» WHAT IS NEEDED:
The answer must consist of each line below that contains the word "cloud", copied in full.

» INPUT MATERIAL:

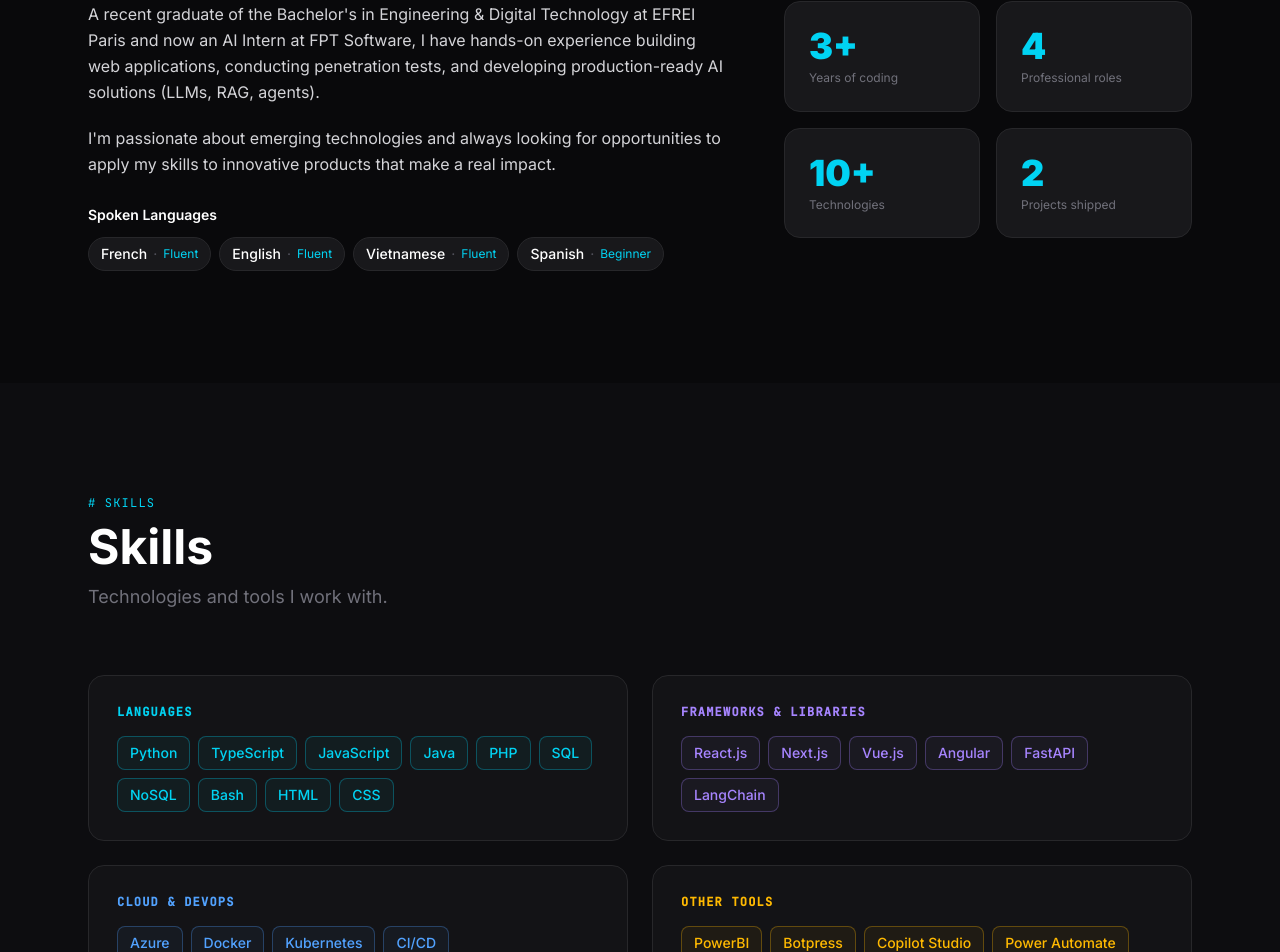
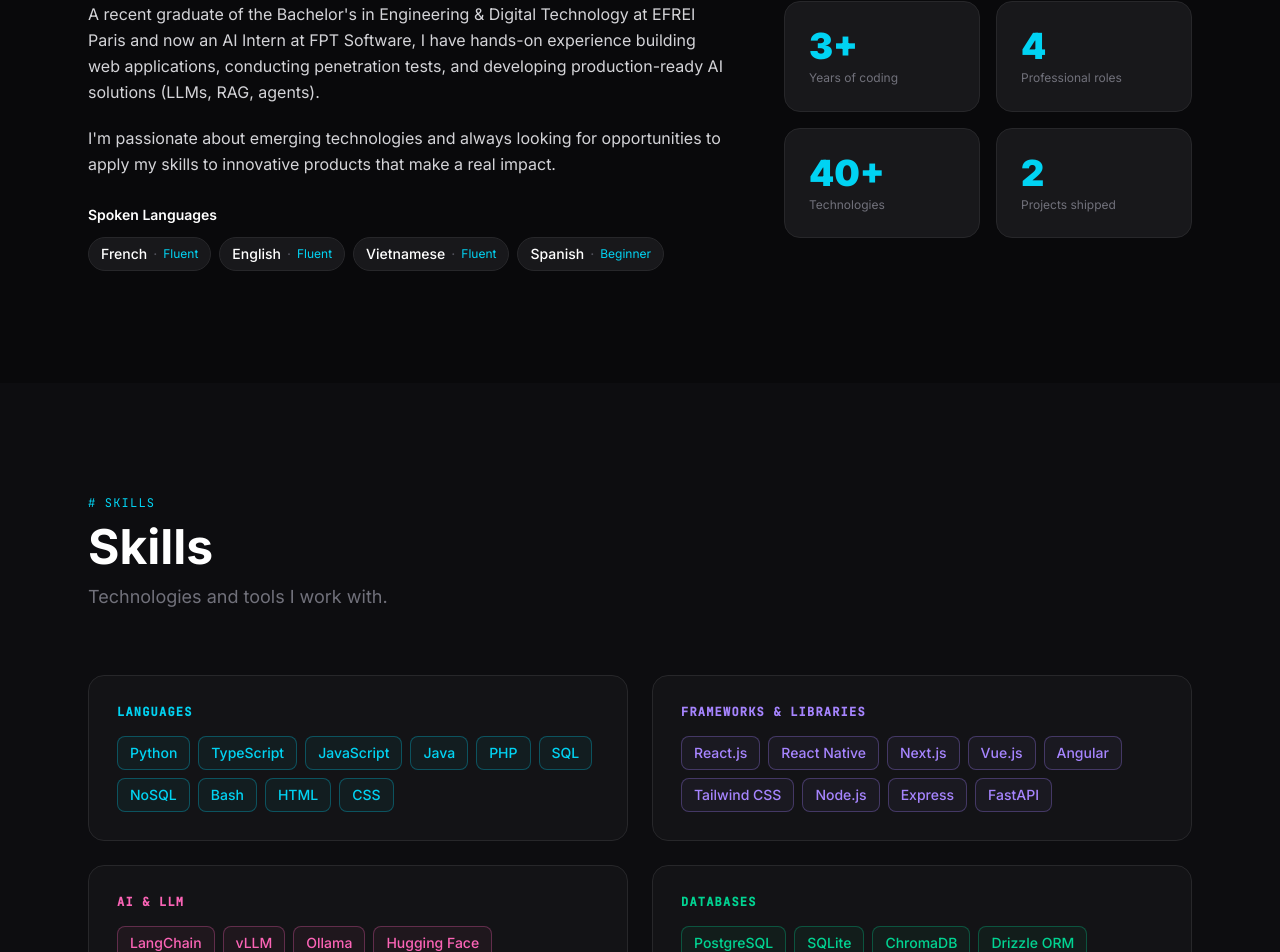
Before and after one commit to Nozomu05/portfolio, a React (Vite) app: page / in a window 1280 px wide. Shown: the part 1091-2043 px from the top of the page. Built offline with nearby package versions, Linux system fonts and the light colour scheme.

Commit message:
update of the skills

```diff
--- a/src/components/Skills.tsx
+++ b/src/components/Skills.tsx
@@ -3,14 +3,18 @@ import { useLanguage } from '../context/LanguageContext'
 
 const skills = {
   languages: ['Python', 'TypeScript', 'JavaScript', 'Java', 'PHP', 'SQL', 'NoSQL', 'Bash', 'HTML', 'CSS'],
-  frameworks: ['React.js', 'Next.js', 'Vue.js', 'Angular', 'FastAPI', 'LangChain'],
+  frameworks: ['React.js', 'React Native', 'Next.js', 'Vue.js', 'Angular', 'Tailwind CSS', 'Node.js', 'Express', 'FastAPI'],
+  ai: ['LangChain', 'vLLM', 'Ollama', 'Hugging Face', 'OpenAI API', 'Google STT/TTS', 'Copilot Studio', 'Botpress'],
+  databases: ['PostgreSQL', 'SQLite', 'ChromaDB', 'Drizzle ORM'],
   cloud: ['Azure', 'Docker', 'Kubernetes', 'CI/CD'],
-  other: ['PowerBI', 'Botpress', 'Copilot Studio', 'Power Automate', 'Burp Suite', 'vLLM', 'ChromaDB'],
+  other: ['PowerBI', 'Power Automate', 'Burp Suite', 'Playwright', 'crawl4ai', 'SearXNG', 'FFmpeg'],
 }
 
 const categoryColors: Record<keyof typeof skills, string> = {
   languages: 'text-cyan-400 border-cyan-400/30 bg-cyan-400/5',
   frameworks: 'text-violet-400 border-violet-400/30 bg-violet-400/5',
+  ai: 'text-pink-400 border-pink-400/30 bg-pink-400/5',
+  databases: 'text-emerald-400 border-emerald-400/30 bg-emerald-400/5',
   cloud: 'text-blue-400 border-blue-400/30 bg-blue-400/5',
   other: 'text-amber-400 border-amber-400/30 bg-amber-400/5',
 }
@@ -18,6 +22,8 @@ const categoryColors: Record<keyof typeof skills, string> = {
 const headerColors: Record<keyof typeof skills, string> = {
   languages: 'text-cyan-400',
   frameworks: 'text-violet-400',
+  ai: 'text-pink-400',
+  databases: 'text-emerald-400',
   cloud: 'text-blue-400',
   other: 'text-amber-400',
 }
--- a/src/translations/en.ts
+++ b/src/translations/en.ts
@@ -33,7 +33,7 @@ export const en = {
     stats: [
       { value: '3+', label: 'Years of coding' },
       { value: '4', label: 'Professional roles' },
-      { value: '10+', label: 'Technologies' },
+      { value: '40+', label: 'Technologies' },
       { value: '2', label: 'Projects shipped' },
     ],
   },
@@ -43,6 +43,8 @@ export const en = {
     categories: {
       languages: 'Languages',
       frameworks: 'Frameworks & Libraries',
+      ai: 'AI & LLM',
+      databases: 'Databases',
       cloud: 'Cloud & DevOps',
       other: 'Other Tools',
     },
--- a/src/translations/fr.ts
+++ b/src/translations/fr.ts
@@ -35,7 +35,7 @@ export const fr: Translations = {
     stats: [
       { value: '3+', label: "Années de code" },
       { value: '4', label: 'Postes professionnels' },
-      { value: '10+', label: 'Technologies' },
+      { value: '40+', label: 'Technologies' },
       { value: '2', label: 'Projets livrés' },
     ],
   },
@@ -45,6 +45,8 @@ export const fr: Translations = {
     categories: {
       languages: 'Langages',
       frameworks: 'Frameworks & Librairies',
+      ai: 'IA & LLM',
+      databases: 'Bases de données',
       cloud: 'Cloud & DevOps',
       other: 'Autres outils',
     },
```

» RESPONSE:
   cloud: ['Azure', 'Docker', 'Kubernetes', 'CI/CD'],
   cloud: 'text-blue-400 border-blue-400/30 bg-blue-400/5',
   cloud: 'text-blue-400',
       cloud: 'Cloud & DevOps',
       cloud: 'Cloud & DevOps',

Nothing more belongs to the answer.